Records from a data collection:
================================
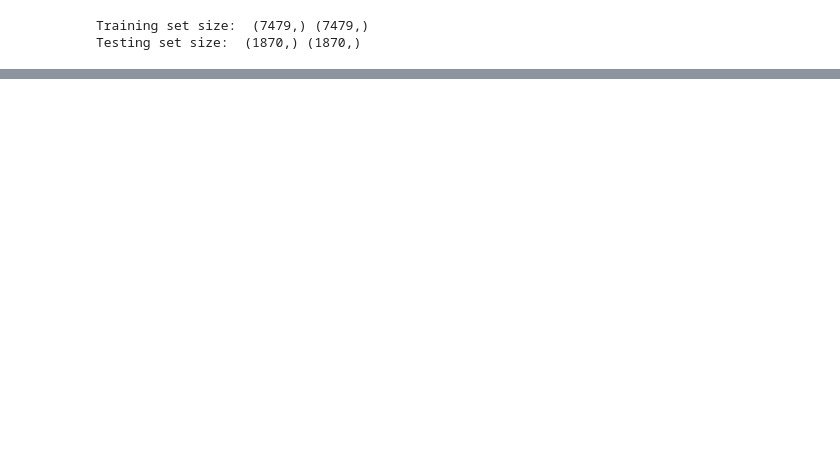
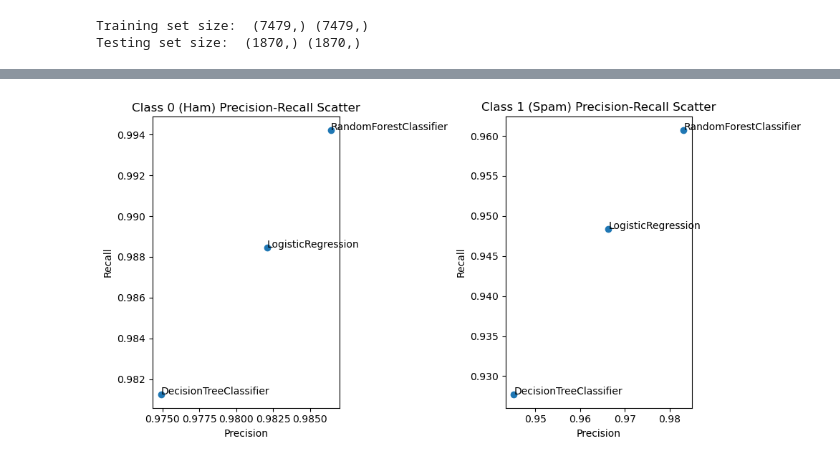
Before and after one commit to SamSchultz-bit/project-4-team-2, a Jupyter notebook: model_optimized.ipynb, the cells around one changed output, grey strips where cells are left out. Saved outputs shown, nothing was run; the diff lists cells and outputs as text; code cells hidden in the pictures; blank space fills up the shorter version.

```diff
--- a/model_optimized.ipynb
+++ b/model_optimized.ipynb
@@ -195,0 +196,18 @@ array([[  2,   0,   0, ...,   0,   0,  37],
+# %%
+models = [
+    RandomForestClassifier(random_state=3301),
+    LogisticRegression(solver="lbfgs", random_state=3301),
+    DecisionTreeClassifier(random_state=3301)
+]
+
+# Run your models and get the confusion matrices along with their names
+confusion_matrices = []
+model_names = []
+classification_reports = []
+
+for model in models:
+    matrix = classification_models(model, X_train_prepared, X_test_prepared, y_train, y_test)
+    confusion_matrices.append(matrix)
+    model_names.append(type(model).__name__)  # Get model names
+    report = classification_report(y_test, model.predict(X_test_prepared), output_dict=True)
+    classification_reports.append(report)  # Store classification reports
@@ -195,0 +246,30 @@ array([[  2,   0,   0, ...,   0,   0,  37],
+# %%
+# Extract precision and recall for each class from classification reports
+class_0_precision_recall = [(report['0']['precision'], report['0']['recall']) for report in classification_reports]
+class_1_precision_recall = [(report['1']['precision'], report['1']['recall']) for report in classification_reports]
+
+# Create scatter plots for precision-recall values for both classes across models
+plt.figure(figsize=(10, 5))
+
+# Scatter plot for class 0 (Ham)
+plt.subplot(1, 2, 1)
+plt.scatter([pair[0] for pair in class_0_precision_recall], [pair[1] for pair in class_0_precision_recall], marker='o')
+plt.xlabel('Precision')
+plt.ylabel('Recall')
+plt.title('Class 0 (Ham) Precision-Recall Scatter')
+for i, txt in enumerate(model_names):
+    plt.annotate(txt, (class_0_precision_recall[i][0], class_0_precision_recall[i][1]))
+
+# Scatter plot for class 1 (Spam)
+plt.subplot(1, 2, 2)
+plt.scatter([pair[0] for pair in class_1_precision_recall], [pair[1] for pair in class_1_precision_recall], marker='o')
+plt.xlabel('Precision')
+plt.ylabel('Recall')
+plt.title('Class 1 (Spam) Precision-Recall Scatter')
+for i, txt in enumerate(model_names):
+    plt.annotate(txt, (class_1_precision_recall[i][0], class_1_precision_recall[i][1]))
+
+plt.tight_layout()
+plt.show()
+# %% [output]
+[figure, added]
```
Also changed, not shown: parts of 36 cells of this notebook.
================================
Required work:
Look through the entries above for the word "append". Copy every line where it shows up.

Task result:
+    confusion_matrices.append(matrix)
+    model_names.append(type(model).__name__)  # Get model names
+    classification_reports.append(report)  # Store classification reports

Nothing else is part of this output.